* **WHAT THE EXERCISE ASKS**: Look through the records below, and whenever a line contains "https", copy it.

* **Web page edit records**:
......
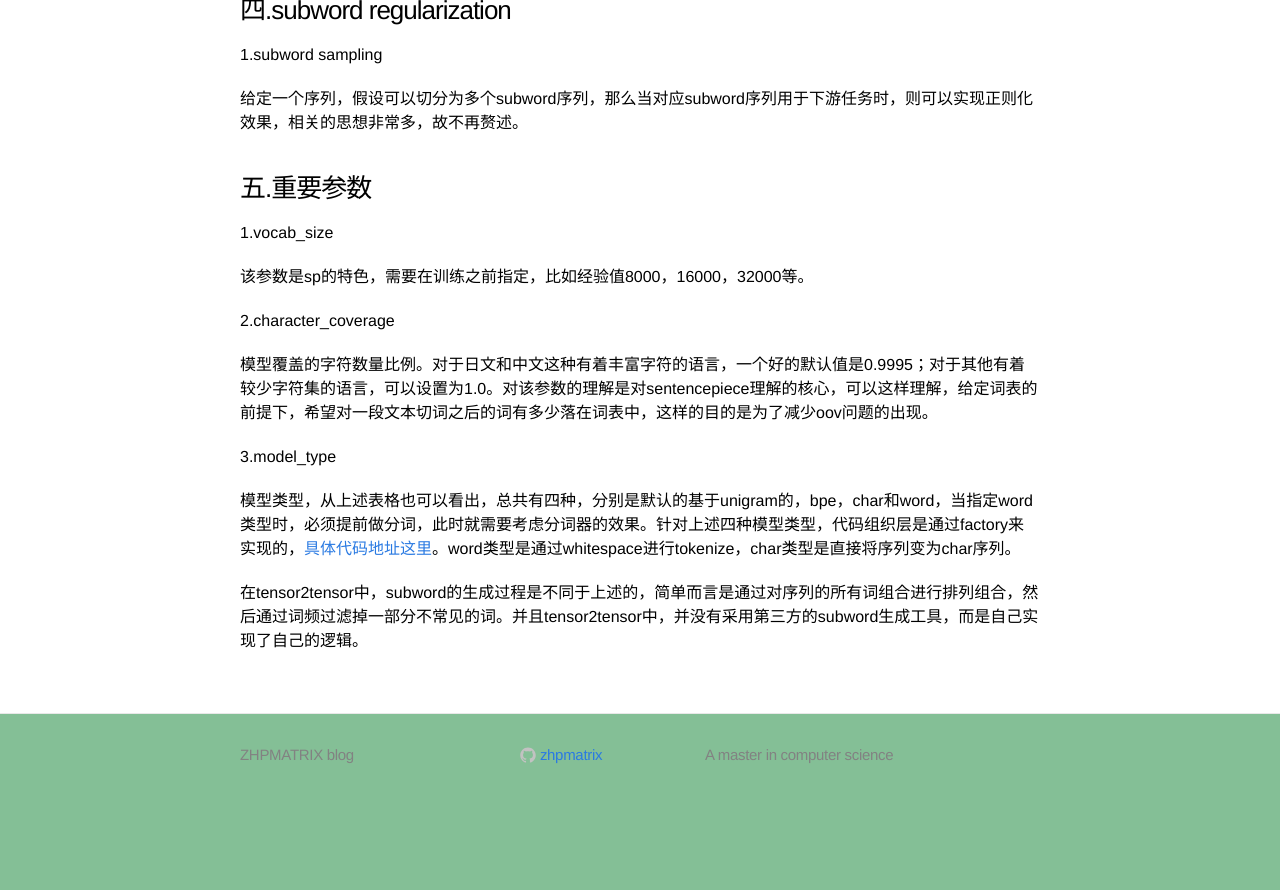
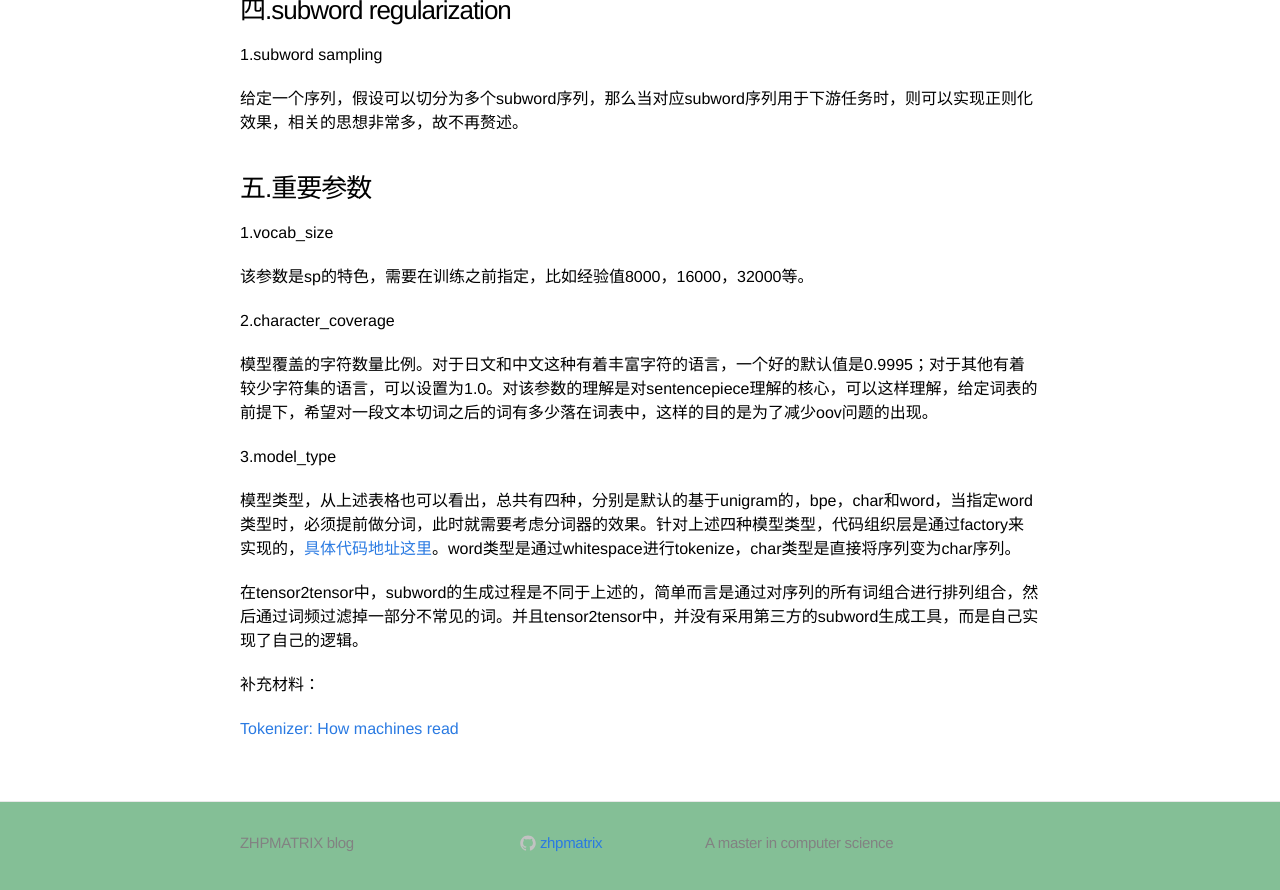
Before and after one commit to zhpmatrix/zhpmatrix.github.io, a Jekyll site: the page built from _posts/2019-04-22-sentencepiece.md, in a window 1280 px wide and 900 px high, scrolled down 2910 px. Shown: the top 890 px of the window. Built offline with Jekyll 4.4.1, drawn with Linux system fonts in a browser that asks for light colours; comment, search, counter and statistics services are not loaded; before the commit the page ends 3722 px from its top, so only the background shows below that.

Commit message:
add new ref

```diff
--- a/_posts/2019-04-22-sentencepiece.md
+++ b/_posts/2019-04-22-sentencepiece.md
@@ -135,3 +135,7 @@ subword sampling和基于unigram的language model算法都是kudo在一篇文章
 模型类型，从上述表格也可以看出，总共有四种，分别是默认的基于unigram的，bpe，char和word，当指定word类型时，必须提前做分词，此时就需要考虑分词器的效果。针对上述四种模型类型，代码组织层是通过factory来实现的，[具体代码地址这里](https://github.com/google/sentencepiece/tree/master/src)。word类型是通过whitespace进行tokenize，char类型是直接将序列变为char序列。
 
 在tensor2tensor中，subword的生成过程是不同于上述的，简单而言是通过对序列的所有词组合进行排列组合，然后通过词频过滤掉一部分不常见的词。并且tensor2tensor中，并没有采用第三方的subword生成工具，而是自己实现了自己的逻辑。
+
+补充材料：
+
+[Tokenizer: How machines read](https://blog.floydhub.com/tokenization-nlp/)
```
......
* **SOLUTION TO THE PROBLEM**:
 模型类型，从上述表格也可以看出，总共有四种，分别是默认的基于unigram的，bpe，char和word，当指定word类型时，必须提前做分词，此时就需要考虑分词器的效果。针对上述四种模型类型，代码组织层是通过factory来实现的，[具体代码地址这里](https://github.com/google/sentencepiece/tree/master/src)。word类型是通过whitespace进行tokenize，char类型是直接将序列变为char序列。
+[Tokenizer: How machines read](https://blog.floydhub.com/tokenization-nlp/)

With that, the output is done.